Decide on points of order and interpret the rules
Refer legislation to the appropriate committees
Set the agenda and schedule legislative action
Coordinate policy agenda with Senate leadership
Depending on party affiliation, a strong Speaker can be the best friend or worst enemy of the White House when it comes to enacting the president's legislative agenda. Democratic Speaker Tom Foley was an effective foil to President George H. W. Bush; he was widely credited with forcing the president to renege on his “no new taxes” pledge. Similarly, Republican Newt Gingrich was a formidable adversary to President Clinton, particularly on issues such as welfare reform, tax cuts, and balancing the budget. As they did with committee chairmanships, the House Republicans have limited the Speaker's position to four terms.
Majority and Minority Leaders
The majority leader is the principal deputy to the Speaker of the House, and the floor leader of the majority party. He is elected by a secret ballot of his party's caucus at the beginning of each two-year session of Congress. His primary function is to foster unity and cohesion among the majority members, and assist the Speaker in setting the agenda, scheduling debate, and monitoring the legislative process.

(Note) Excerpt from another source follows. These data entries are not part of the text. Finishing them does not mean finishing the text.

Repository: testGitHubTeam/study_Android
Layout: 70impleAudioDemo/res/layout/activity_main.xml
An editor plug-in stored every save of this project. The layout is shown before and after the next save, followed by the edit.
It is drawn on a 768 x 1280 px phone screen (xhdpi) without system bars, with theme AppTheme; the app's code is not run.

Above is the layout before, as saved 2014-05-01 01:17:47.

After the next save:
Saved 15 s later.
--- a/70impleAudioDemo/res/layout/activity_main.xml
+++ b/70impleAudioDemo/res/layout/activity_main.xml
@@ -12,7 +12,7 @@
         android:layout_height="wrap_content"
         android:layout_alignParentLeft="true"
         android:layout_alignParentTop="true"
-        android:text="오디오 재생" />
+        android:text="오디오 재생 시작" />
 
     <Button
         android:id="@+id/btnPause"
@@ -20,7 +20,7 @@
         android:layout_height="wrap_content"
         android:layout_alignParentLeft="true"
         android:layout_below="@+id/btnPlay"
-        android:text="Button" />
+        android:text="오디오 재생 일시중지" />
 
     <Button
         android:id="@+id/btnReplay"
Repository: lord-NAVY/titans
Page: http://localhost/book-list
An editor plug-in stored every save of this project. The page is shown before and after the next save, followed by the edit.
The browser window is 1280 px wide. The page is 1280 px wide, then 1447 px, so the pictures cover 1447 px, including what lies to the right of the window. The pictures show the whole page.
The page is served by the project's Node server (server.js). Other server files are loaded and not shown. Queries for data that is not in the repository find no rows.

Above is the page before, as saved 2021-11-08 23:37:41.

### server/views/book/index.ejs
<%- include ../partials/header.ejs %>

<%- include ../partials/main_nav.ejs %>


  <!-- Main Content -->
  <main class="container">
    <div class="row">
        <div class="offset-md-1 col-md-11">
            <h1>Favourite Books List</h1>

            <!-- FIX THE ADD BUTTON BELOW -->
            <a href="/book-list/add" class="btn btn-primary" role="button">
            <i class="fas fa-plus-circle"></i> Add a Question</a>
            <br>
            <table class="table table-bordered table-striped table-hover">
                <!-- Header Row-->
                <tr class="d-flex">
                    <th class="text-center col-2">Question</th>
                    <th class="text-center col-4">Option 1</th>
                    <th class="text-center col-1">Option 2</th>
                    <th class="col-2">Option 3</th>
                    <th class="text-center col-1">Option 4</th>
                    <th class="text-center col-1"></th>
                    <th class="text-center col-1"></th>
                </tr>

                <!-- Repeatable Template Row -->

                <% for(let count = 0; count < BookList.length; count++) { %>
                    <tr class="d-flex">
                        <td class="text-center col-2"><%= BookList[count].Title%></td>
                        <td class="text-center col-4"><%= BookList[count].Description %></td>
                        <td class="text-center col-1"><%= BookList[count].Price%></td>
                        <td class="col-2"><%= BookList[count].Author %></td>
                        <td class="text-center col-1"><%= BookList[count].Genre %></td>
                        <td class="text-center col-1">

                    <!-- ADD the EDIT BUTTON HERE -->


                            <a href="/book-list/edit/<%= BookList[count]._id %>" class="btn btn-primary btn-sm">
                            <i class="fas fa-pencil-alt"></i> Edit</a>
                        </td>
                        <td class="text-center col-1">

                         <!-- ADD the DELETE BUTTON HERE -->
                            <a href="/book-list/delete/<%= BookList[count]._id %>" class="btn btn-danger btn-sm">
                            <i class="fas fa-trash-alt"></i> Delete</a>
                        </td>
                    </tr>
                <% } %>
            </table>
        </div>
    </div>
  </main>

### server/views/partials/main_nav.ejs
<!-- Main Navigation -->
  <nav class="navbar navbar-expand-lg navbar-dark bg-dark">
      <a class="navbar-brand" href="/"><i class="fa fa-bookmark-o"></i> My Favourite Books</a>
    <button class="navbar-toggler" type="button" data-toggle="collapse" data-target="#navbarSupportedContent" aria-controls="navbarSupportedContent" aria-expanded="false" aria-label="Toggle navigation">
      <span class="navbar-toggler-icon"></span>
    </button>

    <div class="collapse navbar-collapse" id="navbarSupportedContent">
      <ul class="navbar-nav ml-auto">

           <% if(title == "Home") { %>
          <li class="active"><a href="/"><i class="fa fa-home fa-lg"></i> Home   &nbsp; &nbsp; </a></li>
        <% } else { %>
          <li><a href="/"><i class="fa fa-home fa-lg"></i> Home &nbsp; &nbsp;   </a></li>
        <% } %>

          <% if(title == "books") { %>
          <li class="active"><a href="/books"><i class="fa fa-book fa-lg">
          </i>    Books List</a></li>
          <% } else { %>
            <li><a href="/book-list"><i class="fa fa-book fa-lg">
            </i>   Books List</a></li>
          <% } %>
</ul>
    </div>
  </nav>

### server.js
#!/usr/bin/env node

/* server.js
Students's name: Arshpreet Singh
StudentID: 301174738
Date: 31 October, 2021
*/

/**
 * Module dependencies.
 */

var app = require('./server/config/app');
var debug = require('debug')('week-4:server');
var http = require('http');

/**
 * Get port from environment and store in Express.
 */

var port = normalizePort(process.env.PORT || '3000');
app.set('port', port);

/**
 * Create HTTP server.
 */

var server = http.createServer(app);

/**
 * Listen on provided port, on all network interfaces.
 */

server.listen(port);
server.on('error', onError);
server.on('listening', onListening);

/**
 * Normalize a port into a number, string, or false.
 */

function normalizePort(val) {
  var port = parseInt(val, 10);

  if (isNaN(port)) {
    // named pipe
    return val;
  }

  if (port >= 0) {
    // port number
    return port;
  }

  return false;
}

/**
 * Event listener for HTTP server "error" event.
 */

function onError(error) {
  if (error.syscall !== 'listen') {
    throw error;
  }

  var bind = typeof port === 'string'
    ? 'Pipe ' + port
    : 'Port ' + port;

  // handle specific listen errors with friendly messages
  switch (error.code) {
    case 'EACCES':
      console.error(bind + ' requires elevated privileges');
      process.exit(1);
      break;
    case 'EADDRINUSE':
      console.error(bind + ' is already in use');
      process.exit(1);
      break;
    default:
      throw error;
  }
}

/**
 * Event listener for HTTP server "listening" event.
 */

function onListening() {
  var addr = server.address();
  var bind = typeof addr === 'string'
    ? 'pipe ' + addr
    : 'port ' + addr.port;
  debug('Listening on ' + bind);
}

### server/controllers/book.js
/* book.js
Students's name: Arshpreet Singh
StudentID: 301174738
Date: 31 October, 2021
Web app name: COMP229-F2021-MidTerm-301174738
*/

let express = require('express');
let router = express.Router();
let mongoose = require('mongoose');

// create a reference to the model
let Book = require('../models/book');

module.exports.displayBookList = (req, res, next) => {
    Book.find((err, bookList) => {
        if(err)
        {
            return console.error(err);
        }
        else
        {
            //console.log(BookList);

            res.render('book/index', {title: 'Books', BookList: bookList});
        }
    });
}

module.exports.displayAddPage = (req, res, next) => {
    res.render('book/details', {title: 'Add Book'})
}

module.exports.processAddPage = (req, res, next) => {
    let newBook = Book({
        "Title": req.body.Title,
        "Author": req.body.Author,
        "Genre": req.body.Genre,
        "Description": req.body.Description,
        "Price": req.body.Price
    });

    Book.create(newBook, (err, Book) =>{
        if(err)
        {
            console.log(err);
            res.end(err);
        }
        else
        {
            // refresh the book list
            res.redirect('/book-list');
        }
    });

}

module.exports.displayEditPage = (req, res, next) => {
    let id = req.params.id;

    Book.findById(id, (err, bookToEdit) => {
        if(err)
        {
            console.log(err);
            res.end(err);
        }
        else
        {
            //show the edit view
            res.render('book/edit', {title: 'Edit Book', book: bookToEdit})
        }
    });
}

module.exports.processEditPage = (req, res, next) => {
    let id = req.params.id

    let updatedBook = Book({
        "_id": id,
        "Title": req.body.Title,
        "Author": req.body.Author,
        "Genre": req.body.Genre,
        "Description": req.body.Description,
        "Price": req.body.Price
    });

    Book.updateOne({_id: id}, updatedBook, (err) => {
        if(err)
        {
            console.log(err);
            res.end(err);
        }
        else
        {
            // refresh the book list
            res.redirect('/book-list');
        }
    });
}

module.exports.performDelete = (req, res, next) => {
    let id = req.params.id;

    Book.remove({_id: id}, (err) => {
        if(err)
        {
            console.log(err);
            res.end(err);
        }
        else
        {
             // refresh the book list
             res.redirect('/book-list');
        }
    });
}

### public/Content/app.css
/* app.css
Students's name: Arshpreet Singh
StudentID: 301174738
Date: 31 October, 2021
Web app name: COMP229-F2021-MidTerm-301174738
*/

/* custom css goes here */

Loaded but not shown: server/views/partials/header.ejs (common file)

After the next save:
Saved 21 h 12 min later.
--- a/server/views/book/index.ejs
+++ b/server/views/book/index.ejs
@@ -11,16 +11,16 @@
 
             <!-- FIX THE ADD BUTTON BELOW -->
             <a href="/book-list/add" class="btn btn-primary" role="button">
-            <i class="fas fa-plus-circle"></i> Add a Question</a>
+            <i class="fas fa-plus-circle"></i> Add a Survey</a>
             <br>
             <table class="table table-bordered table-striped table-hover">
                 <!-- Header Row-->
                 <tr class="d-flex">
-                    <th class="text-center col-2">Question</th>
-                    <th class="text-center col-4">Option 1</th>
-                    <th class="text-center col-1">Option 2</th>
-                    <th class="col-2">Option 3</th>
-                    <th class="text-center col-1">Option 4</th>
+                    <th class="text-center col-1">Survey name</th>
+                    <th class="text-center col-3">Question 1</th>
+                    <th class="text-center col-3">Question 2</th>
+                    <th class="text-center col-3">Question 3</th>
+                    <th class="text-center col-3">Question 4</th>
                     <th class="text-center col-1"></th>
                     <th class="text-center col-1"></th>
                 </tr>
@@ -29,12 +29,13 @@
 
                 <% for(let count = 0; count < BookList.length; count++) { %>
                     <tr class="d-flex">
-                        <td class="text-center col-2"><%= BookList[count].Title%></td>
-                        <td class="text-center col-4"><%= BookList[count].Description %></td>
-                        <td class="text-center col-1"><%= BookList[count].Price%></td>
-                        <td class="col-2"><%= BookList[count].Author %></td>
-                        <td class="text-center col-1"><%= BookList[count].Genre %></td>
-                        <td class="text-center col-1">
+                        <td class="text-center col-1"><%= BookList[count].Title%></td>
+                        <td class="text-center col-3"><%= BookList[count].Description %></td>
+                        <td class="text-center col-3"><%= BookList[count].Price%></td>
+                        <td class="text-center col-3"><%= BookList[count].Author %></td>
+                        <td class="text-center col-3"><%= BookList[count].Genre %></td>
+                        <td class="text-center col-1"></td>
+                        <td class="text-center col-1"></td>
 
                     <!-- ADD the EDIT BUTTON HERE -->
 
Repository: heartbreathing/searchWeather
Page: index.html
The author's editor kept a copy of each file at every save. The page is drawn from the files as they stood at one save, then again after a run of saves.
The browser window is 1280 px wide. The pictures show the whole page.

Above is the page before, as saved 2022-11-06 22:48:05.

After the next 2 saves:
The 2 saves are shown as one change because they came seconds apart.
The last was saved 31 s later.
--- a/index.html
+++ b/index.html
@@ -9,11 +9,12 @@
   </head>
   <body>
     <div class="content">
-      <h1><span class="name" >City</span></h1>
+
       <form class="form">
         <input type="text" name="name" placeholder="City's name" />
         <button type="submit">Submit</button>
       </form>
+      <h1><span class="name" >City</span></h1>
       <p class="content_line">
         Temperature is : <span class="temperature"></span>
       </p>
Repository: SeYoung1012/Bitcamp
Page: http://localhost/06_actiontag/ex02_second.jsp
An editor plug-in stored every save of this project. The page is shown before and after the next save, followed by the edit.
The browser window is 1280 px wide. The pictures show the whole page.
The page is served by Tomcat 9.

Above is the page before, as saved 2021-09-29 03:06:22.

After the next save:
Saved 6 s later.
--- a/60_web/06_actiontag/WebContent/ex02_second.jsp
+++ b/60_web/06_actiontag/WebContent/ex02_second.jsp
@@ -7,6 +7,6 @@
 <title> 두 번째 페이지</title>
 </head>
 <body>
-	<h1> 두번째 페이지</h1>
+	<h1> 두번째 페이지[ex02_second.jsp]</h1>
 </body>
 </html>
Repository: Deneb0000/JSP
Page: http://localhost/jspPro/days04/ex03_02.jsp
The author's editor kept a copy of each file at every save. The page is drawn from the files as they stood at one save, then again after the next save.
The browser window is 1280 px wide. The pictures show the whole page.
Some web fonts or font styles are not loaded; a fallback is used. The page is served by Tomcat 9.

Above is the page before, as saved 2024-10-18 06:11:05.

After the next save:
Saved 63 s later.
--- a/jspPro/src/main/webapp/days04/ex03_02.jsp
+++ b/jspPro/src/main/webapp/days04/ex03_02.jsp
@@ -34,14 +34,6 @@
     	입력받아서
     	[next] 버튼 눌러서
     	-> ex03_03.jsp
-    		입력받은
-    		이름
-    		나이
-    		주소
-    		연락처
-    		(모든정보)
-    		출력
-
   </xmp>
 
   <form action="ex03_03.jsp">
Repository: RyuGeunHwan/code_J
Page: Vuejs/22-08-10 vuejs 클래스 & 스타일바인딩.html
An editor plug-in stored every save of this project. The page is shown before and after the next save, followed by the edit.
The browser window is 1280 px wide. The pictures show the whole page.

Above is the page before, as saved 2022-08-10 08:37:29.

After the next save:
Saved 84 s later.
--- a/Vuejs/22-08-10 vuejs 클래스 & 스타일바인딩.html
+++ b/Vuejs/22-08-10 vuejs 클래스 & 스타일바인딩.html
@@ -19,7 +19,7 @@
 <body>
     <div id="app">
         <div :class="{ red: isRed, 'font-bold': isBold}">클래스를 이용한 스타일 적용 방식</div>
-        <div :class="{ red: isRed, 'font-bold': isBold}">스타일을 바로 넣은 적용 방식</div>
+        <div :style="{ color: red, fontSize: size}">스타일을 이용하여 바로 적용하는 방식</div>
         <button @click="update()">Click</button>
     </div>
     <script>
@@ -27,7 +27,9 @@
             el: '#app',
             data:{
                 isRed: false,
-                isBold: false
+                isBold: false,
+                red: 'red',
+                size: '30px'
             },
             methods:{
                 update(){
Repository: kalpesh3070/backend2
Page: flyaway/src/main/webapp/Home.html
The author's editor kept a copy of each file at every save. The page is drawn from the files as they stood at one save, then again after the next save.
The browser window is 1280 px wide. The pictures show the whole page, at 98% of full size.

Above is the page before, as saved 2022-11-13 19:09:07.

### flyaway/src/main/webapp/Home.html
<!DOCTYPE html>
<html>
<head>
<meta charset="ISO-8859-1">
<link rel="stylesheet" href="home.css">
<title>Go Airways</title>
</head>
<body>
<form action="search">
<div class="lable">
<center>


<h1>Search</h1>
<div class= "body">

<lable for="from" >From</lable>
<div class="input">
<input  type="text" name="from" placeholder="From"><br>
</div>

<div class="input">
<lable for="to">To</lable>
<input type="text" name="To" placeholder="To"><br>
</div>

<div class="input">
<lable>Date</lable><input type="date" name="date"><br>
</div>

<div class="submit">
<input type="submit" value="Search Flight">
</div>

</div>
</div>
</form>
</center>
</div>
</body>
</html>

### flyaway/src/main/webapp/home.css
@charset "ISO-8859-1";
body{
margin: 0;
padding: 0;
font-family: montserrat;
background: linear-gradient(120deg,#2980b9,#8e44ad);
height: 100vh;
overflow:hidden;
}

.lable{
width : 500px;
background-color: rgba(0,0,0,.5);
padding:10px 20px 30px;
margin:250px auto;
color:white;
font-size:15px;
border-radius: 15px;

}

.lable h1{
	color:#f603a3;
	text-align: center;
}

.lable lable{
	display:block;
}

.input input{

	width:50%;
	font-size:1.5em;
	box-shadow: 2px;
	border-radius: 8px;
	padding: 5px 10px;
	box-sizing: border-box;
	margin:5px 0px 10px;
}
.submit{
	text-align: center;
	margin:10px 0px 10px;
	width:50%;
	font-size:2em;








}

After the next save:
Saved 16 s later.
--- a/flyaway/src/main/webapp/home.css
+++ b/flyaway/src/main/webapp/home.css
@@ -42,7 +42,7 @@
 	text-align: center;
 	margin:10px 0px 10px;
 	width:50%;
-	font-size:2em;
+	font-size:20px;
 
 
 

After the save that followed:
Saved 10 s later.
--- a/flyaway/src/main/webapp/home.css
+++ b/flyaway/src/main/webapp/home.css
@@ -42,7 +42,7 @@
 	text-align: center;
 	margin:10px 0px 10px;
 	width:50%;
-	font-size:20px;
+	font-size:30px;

Often, the majority leader is considered next in line to serve as Speaker of the House, although this is not always the case.
Although usually conducted in secret behind closed doors, House leadership races can be fierce and acrimonious contests. In 2003, Harold Ford of Tennessee, considered by many a rising star within the Democratic Party, upset party elders with his insurgency campaign for minority leader. Because Ford was only thirty-two years old, some considered his candidacy premature.
The minority leader is the leader of the opposition party in the House. His function is similar to that of majority leader — to maintain unity within the ranks. Often, the minority leader will work closely with the Speaker and majority leader on scheduling floor debate, recognizing members who wish to speak on the House floor, and determining the rules for particular pieces of legislation, although he doesn't have institutional powers to do any of these. The minority leader will sometimes use procedural maneuvers and delaying tactics to “gum up” the legislative process in an effort to win concessions, make a point, seek compromise, or simply gain the attention of his counterparts.
Both the majority and minority leadership rely on “whips” — deputies who are responsible for maintaining party loyalty and “counting heads” on key votes. Whips are also elected by secret ballot, and are notorious for exerting pressure on their members to vote the party position. Both the majority and minority whips recruit deputy whips to assist in this process.
In 2003, Nancy Pelosi became the first woman to attain the highest Congressional leadership position of her party when she was voted minority leader by the House Democrats. Pelosi replaced Dick Gephardt of Missouri, who stepped down after failing to produce a Democratic majority during the previous midterm elections.